It’s Thank a Politician Week.
Let’s all get together in this election year and tip our caps to the people who put it all on the line and run for public office . . . and not just the glamorous races like mayor or for Congress. Running for a local office will introduce you to the real thing . . . to grassroots politics.
Many years ago, I ran for one of four seats in Hawaii’s House of Representatives allocated to the 17th District on the Island of Oahu. Of course I had no money to run a serious campaign.
I spent almost all my campaign funds on a simple brochure. The front cover featured a head-and-shoulders photo of me and what I had decided at the time would be a dandy campaign theme:
You can trust Jim Loomis.
Voters here like to see political candidates put some serious personal effort into their campaigns. In my case, I had decided to go door-to-door to meet my future constituents. It all went relatively smoothly for the first several afternoons. Then I knocked on the door of the home of a Mrs. Yamashiro.
A sixtyish haole (white) lady answered my knock, but within a minute or so, she interrupted my well-honed pitch, saying “Why look at you, all hot and sweaty!”
She was quite right about that, so when she invited me into her house for a glass of iced tea, I gratefully accepted.
Mrs. Yamashiro sat me down in a comfortable chair and bustled off into the kitchen where I could hear her opening a tray of ice cubes and chattering all the while about how she was excited to meet me and that she had read a profile about me in the local newspaper.
This friendly talk continued as she came back into the living room with a pitcher of iced tea and a pair of tall glasses filled with ice cubes on a small tray.
“Now that we’re all relaxed,” she said as we both sat down, “let me get your views on some of the issues. For instance . . .” and she very casually asked my position on fluoridating the public water supply.

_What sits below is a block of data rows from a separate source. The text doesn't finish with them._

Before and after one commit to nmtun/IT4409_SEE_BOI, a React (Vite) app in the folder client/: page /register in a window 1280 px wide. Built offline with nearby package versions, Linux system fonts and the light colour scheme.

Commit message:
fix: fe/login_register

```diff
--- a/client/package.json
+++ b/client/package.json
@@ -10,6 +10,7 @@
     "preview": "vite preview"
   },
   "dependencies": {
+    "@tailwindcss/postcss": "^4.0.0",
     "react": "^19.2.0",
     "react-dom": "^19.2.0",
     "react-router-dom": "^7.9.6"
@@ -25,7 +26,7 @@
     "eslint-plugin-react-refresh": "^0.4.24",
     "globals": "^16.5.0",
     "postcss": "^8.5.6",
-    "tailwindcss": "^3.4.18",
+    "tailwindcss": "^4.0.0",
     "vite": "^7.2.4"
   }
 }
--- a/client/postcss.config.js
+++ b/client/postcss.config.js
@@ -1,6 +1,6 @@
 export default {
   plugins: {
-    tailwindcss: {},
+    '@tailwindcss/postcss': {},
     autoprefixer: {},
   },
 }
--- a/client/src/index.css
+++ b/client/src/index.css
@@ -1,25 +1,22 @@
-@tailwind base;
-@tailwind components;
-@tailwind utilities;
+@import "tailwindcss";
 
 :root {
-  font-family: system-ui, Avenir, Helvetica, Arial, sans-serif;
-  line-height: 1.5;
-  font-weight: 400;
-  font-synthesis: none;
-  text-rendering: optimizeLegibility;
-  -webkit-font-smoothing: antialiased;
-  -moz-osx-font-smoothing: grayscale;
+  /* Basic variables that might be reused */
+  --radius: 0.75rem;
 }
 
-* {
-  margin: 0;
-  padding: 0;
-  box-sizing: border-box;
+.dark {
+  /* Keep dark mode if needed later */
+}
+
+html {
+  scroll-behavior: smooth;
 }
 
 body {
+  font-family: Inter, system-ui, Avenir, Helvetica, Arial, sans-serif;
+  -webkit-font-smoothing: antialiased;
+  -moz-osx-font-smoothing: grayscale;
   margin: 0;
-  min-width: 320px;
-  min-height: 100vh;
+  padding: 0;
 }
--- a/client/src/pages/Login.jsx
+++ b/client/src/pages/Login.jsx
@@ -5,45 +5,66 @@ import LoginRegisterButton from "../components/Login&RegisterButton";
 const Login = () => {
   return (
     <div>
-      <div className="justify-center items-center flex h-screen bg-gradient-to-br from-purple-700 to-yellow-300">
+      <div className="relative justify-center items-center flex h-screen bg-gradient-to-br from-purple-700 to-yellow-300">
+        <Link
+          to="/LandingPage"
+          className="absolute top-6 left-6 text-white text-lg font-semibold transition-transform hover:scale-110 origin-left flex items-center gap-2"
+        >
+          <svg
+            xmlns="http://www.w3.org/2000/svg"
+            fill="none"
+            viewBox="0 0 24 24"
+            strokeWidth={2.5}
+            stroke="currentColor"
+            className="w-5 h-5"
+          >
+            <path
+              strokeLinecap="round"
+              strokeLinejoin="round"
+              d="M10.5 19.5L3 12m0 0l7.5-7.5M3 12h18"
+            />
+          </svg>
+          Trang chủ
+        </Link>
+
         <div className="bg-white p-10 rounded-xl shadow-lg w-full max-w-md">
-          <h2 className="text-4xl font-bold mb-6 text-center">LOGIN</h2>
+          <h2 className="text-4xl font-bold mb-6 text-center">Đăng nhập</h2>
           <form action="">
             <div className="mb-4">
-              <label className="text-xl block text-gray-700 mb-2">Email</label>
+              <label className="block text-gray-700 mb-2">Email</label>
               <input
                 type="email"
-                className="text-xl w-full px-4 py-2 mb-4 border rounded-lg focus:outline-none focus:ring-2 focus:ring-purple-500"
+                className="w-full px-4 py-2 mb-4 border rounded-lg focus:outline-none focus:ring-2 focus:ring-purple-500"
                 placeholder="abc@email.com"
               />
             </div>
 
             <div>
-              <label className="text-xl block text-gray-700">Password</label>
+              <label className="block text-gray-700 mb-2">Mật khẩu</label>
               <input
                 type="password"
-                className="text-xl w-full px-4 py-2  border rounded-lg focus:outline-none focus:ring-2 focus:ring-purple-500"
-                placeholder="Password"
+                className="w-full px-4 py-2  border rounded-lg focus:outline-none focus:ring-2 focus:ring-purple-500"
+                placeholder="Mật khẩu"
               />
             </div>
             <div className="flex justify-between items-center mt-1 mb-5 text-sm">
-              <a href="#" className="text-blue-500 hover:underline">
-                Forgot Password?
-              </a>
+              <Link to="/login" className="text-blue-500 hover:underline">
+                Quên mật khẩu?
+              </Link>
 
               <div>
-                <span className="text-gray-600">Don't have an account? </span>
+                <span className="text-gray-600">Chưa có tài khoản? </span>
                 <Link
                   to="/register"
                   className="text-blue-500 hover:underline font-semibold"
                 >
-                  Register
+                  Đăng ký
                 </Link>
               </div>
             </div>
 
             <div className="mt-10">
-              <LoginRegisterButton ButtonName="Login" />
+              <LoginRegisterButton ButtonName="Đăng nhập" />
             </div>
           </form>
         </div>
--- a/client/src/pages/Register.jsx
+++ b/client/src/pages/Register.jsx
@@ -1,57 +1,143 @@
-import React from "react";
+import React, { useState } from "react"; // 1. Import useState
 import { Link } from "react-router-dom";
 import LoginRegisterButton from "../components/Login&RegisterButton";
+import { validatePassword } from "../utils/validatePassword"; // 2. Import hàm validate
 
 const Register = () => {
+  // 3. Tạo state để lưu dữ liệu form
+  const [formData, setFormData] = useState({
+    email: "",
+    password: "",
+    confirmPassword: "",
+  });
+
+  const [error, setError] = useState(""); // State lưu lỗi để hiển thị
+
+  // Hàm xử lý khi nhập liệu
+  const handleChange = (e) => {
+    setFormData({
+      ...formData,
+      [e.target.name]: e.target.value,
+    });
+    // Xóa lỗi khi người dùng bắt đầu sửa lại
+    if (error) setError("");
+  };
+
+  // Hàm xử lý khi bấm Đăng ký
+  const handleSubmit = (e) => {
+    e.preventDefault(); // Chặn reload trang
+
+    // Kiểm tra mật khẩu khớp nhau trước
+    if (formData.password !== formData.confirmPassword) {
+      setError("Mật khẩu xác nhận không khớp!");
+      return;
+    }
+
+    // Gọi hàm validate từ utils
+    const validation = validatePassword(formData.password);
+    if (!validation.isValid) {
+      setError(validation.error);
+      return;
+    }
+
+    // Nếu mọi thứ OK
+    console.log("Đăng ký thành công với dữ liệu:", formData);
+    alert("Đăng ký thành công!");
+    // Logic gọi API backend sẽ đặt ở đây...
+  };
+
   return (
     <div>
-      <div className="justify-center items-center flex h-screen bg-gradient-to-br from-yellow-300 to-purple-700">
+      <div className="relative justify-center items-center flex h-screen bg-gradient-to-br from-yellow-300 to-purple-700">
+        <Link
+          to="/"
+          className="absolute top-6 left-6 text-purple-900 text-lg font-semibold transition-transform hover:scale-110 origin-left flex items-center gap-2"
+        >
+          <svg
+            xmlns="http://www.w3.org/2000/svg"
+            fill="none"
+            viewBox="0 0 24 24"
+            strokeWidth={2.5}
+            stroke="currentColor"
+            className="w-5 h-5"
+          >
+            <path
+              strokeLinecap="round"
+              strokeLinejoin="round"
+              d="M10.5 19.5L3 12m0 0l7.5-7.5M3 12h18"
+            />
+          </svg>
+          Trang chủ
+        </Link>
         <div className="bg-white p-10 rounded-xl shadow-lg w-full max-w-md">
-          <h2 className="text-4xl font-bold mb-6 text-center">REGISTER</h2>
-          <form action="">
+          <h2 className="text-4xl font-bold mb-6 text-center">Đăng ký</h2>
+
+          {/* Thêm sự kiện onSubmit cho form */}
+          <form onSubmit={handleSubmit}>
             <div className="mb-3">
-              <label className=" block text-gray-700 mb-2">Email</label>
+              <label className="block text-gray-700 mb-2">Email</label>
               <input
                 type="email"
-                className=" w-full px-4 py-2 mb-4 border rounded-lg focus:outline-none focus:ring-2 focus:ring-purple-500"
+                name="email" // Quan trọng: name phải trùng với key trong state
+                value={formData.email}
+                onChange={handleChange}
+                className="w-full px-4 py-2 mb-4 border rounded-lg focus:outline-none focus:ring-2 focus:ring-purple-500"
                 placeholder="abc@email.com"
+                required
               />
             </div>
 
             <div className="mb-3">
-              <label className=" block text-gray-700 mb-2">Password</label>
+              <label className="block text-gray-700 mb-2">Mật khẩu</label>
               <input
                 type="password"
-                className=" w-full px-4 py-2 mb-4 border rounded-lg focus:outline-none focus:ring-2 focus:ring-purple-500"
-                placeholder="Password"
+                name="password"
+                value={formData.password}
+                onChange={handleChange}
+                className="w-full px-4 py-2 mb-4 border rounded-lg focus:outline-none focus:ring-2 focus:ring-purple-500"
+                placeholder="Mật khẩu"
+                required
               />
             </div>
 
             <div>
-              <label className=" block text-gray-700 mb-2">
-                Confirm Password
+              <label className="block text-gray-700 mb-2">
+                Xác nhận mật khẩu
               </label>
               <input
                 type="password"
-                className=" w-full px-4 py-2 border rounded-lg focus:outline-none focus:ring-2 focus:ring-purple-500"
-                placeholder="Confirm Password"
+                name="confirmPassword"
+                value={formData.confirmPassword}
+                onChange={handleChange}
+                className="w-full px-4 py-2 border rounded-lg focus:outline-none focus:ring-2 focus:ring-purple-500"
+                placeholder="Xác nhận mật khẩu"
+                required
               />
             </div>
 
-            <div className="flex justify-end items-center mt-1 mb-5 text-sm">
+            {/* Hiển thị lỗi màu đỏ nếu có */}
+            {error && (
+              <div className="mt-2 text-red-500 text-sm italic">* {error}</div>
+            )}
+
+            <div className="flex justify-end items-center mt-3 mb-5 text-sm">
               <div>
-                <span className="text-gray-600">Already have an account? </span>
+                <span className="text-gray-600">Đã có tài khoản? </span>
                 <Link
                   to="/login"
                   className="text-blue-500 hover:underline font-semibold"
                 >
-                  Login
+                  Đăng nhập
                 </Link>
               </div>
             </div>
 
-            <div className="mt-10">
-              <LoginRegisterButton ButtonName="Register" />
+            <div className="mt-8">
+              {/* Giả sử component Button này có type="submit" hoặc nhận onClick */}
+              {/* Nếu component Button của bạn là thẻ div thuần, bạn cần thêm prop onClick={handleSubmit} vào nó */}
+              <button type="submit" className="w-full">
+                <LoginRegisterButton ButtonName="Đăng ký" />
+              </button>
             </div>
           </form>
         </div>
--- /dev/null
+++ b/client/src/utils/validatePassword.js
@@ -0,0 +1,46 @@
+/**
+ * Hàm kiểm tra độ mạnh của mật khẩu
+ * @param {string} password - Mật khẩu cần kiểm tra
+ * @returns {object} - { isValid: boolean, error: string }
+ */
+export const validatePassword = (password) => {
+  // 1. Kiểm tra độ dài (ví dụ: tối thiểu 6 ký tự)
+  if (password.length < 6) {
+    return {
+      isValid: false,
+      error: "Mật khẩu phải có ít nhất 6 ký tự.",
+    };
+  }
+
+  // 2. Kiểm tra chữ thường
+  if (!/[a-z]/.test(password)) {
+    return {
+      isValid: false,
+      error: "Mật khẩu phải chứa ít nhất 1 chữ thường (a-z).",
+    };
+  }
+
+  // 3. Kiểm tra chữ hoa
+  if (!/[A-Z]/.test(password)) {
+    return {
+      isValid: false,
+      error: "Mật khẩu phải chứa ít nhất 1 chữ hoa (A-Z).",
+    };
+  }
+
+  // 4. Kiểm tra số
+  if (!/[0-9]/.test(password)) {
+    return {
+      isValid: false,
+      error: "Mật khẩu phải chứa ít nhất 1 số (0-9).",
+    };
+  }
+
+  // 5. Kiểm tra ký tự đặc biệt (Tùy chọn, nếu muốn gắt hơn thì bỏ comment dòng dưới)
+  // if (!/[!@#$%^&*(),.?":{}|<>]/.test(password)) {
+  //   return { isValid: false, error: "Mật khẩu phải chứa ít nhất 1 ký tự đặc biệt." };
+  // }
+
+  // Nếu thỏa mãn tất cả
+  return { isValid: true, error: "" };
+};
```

“Well,” I said, “I think it’s a good idea it because the Hawaii Dental Association . . . “
Mrs. Yamashiro bolted to her feet and screeched, “I will not support someone who would allow special interests to poison our children!” And, never pausing in her rant, little Mrs. Yamashiro literally shoved me out the front door of her tidy home and slammed the door behind me.
It’s impossible for most people to understand what motivates someone to disrupt a normal life to run for public office. But—whether left, right or center—they all deserve our thanks and appreciation, because that’s why this grand experiment works.